You'll probably need to look at new data to find the solutions you need.

Most commercial BI tools report from a well-structured data warehouse. If the data isn't in the warehouse your BI tool can't use it. This rigid data structure is a problem because all data warehouses lack internal and external data that your company needs.

Internal Data: Businesses can have at least two problems getting internal data into their data warehouses. First, most companies have "silo" systems, which contain useful data that their data warehouse can't access for a variety of technical reasons.

Second, many IT Departments are backlogged. They insist that they can provide the data you need, but not right now. Long IT delays are a particular problem after a merger, because years could pass before the companies' data warehouses are fully integrated.

External Data: Many economic dangers and opportunities can be found only by including external data in reports and analyses. External data can include economic data, market trends, the performance of competitors, web traffic, survey data, trends in the costs of key resources, exchange rates, industry-specific data, and so on.

Because this data probably never will find a home in your data warehouse, it's data that your commercial BI software NEVER will use.

But Excel users can work easily with any data, internal or external. One way or the other, if they can get their hands on the data -- even in printed form -- Excel users can analyze and report it quickly.
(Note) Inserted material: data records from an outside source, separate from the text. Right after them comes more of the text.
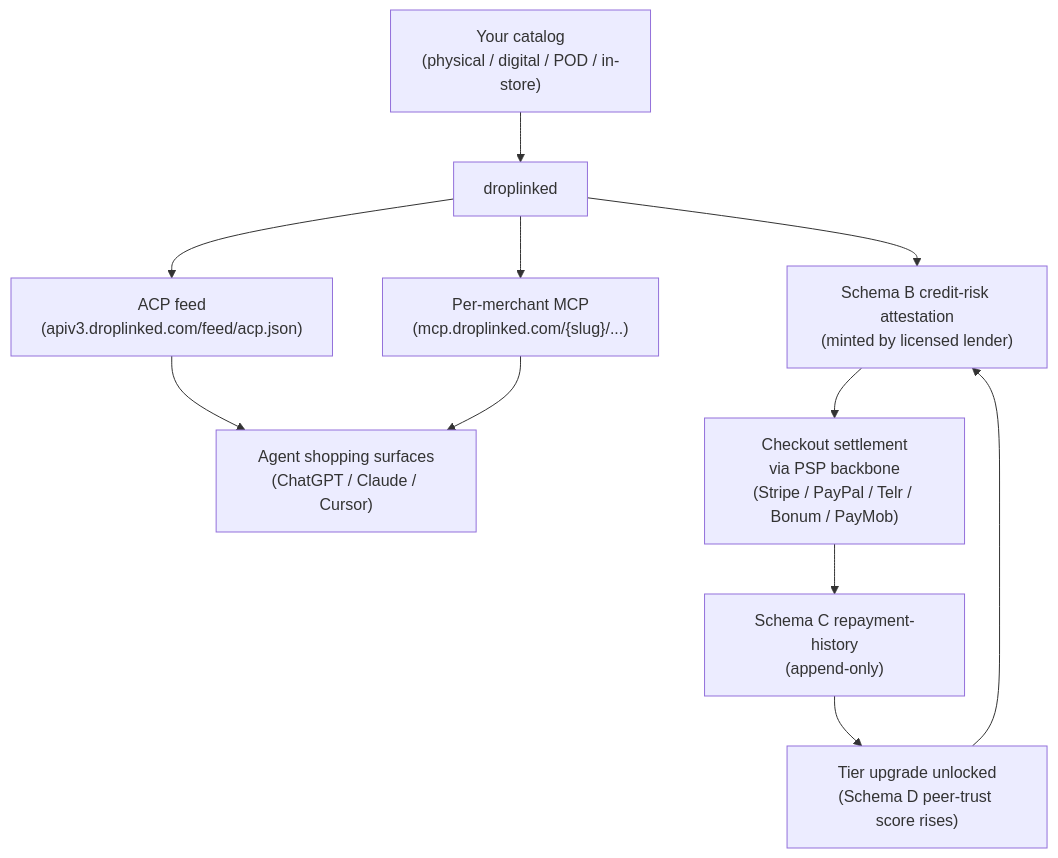
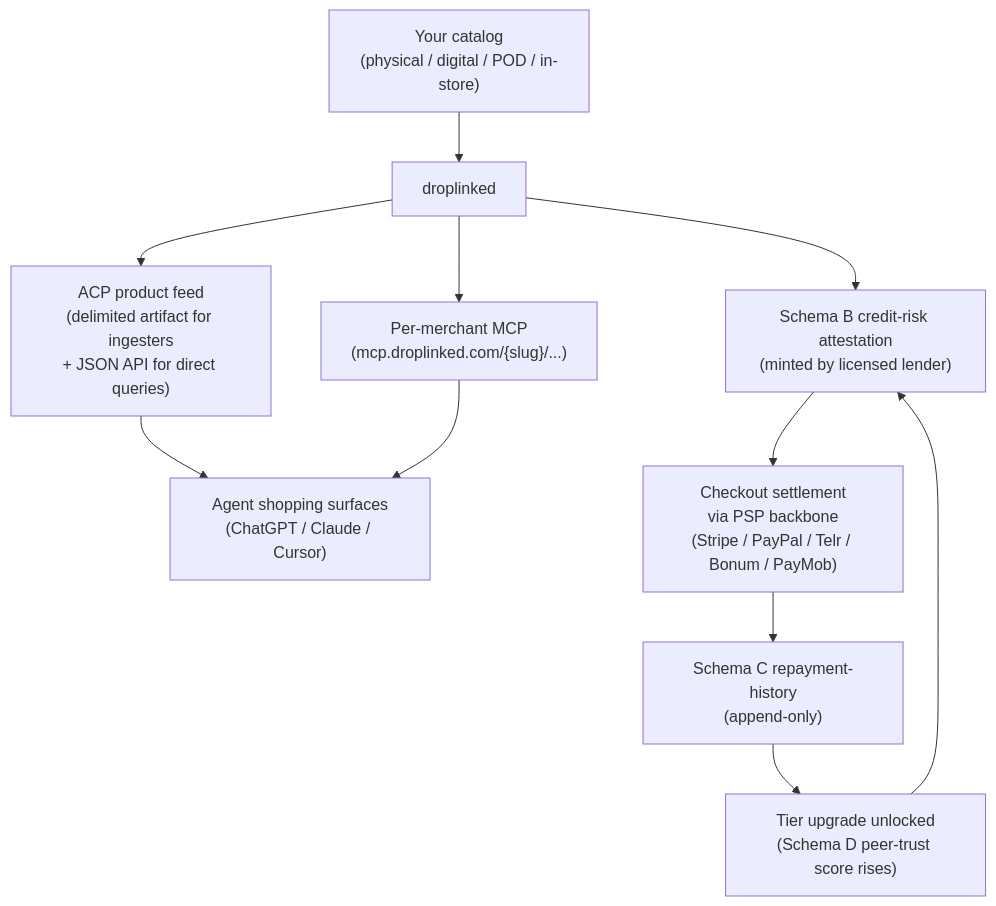
The diagram in concepts/for-merchants.mdx (droplinked/starter), drawn with Mermaid before and after one commit. The commit also changed other lines of this file and 10 other files, not shown here.

First line of the commit message:
docs(agentic): stop calling a JSON endpoint the ACP feed; lead with the ingestible artifacts (#57)

````diff
--- a/concepts/for-merchants.mdx
+++ b/concepts/for-merchants.mdx
@@ -57,13 +57,13 @@
 ```mermaid
 flowchart TD
     A["Your catalog<br/>(physical / digital / POD / in-store)"] --> B["droplinked"]
-    B --> C["ACP feed<br/>(apiv3.droplinked.com/feed/acp.json)"]
+    B --> C["ACP product feed<br/>(delimited artifact for ingesters<br/>+ JSON API for direct queries)"]
     B --> D["Per-merchant MCP<br/>(mcp.droplinked.com/{slug}/...)"]
     C --> E["Agent shopping surfaces<br/>(ChatGPT / Claude / Cursor)"]
     D --> E
     B --> F["Schema B credit-risk attestation<br/>(minted by licensed lender)"]
     F --> G["Checkout settlement<br/>via PSP backbone<br/>(Stripe / PayPal / Telr / Bonum / PayMob)"]
     G --> H["Schema C repayment-history<br/>(append-only)"]
     H --> I["Tier upgrade unlocked<br/>(Schema D peer-trust score rises)"]
     I --> F
 ```
````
3. Excel Easily Moves Between Analysis and Reporting

There's no basic difference between a "one-time" analysis and a periodic report.

Analyses turn into reports when the boss says, "That's great! Now I want to see monthly updates."
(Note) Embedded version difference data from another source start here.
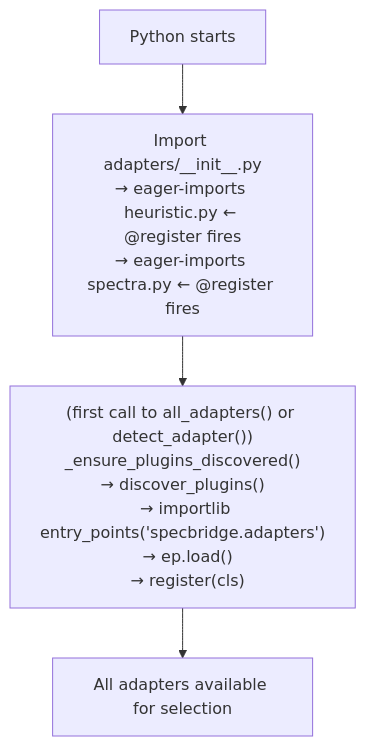
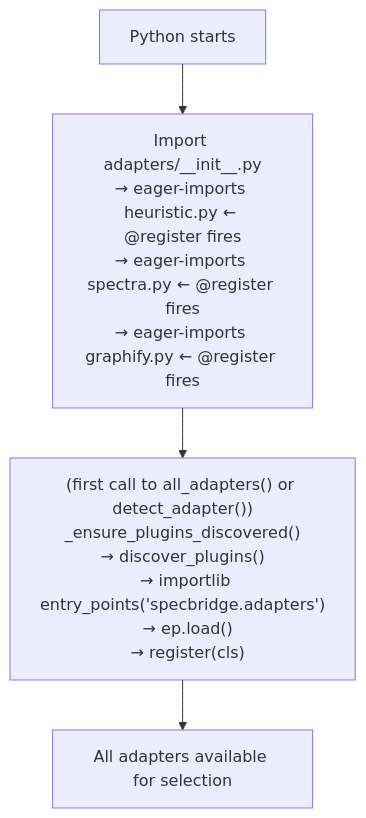
Before and after one commit to nekolife1984/specbridge: the second of 2 diagrams in docs/en/03-adapter-plugin-system.md, drawn with Mermaid. The commit also changed other lines of this file and 6 other files, not shown here.

````diff
--- a/docs/en/03-adapter-plugin-system.md
+++ b/docs/en/03-adapter-plugin-system.md
@@ -176,9 +214,9 @@
 ```mermaid
 flowchart TB
     START["Python starts"]
-    IMPORT["Import adapters/__init__.py<br/>→ eager-imports heuristic.py ← @register fires<br/>→ eager-imports spectra.py ← @register fires"]
+    IMPORT["Import adapters/__init__.py<br/>→ eager-imports heuristic.py ← @register fires<br/>→ eager-imports spectra.py ← @register fires<br/>→ eager-imports graphify.py ← @register fires"]
     DISCOVER["(first call to all_adapters() or detect_adapter())<br/>_ensure_plugins_discovered()<br/>→ discover_plugins()<br/>  → importlib entry_points('specbridge.adapters')<br/>  → ep.load()<br/>  → register(cls)"]
     DONE["All adapters available for selection"]
 
     START --> IMPORT --> DISCOVER --> DONE
 ```
````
Reports turn into analyses when the boss says, "This result doesn't make any sense to me."

Too often, companies do their analyses in Excel and their reporting in some other program. As a consequence, users must translate their work between Excel and the other program. That busywork takes time away from problem-solving, and reduces the information that managers receive.

But if reports and analyses both come from Excel, managers get more  answers more quickly.

4. Excel Offers Superb Reporting Agility

Suppose you're a manager who needs to change a key report significantly to help you adapt to the changing business climate.

If your company uses commercial BI software, you'll probably need to get help from someone in the IT Department. You'll probably need to schedule some meetings, wait for programming resources, and arrange funding for the project.

Because your new design probably will need further work after you see the first few versions, the project probably will take longer than you planned. And if your project takes too long, which they often do, your new report will be obsolete before it's completed.

But if your company relies on Excel reports, an Excel user probably can provide a revised version in a few hours or days. If the new report isn't quite what you want, your Excel user can make the changes quickly.

After all, we're not talking about rocket science here. It's only Excel.

5. Excel Reports Offer Unlimited Information Scope

Because many managers have a broad scope of responsibility, they need to see data from a wide variety of sources. And because many results often are correlated in some way, these reports are most effective when managers can see the results all at one time.

Few of the other BI systems can meet this challenge. But it's no problem for Excel. Excel dashboards offer the most effective way I know to summarize many data series from many data sources all on a few printed pages.

One printed dashboard page can contain several dozen charts and tables from from several dozen sources of data. By printing several Excel dashboards, and then spreading the pages out on a table, managers can easily compare and discuss hundreds of trends and forecasts all at one time.

You can learn more about Excel dashboards here.

Excel offers significant advantages for analyzing and presenting business information. But Excel also presents some challenges that you must overcome. Particularly, you need to set up easy ways to flow data into your spreadsheet reports, and develop ways to reduce errors.

The Excel challenges aren't major ones, however. They're ones that Excel users in business handle every day.


Learn more about Excel dashboards

Charley's SwipeFile charts

Free Excel Dashboards